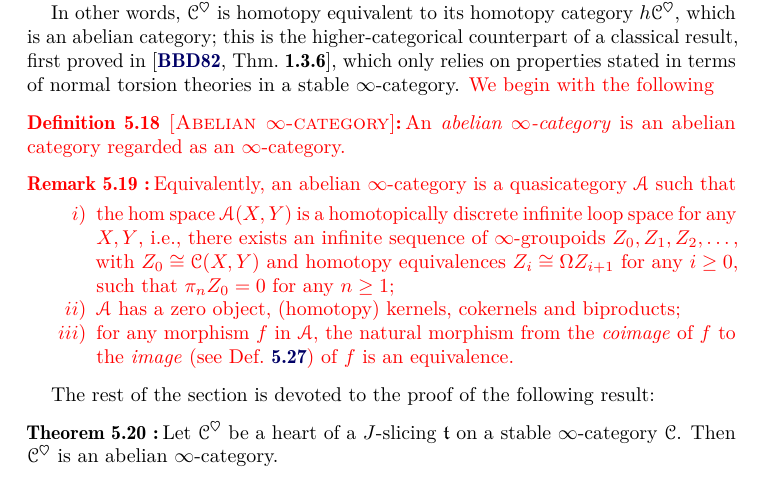
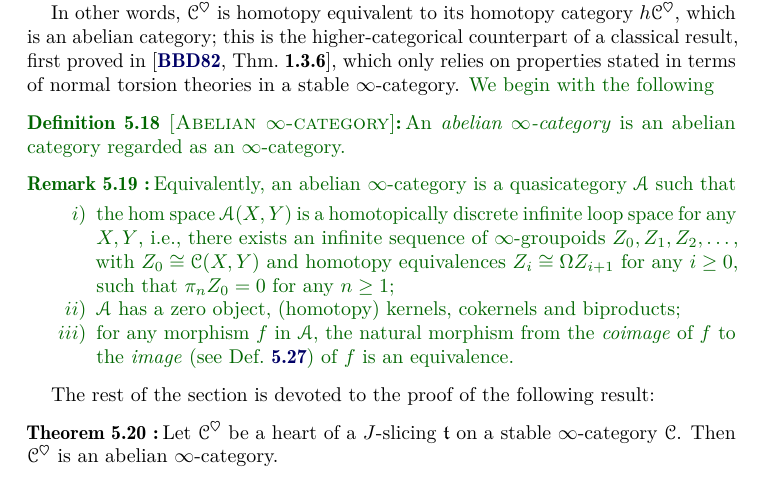
Before and after one commit to tetrapharmakon/hrts-n-tow, a LaTeX paper (hearts-revised.tex, which reads files/05-hearts-revised.tex): part of page 30 of 47, cut so that both start at the same text. Compiled offline with pdfLaTeX.

Commit message:
green is the warmest colour

```diff
--- a/files/05-hearts-revised.tex
+++ b/files/05-hearts-revised.tex
@@ -147,7 +147,7 @@ is an abelian $\infty$-category.
 In other words, $\C^\heart$ is homotopy equivalent to its homotopy category $h\C^\heart$, which is an abelian category; this is the higher-categorical counterpart of a classical result, first proved in \cite[\athm\textbf{1.3.6}]{BBDPervers},
 which
 only relies on properties stated in terms of normal torsion theories in a stable $\infty$-category.
-{\color{red}
+{\color{green!40!black}
 We begin with the following
 \begin{definition}[Abelian $\infty$-category]\label{df:abelinfty}
 An \emph{abelian $\infty$-category}  is an abelian
```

**TASK ITEM**
Work out how many lines in the listing above hold the word "green", and answer only with that number.

**ANSWER BELOW**
2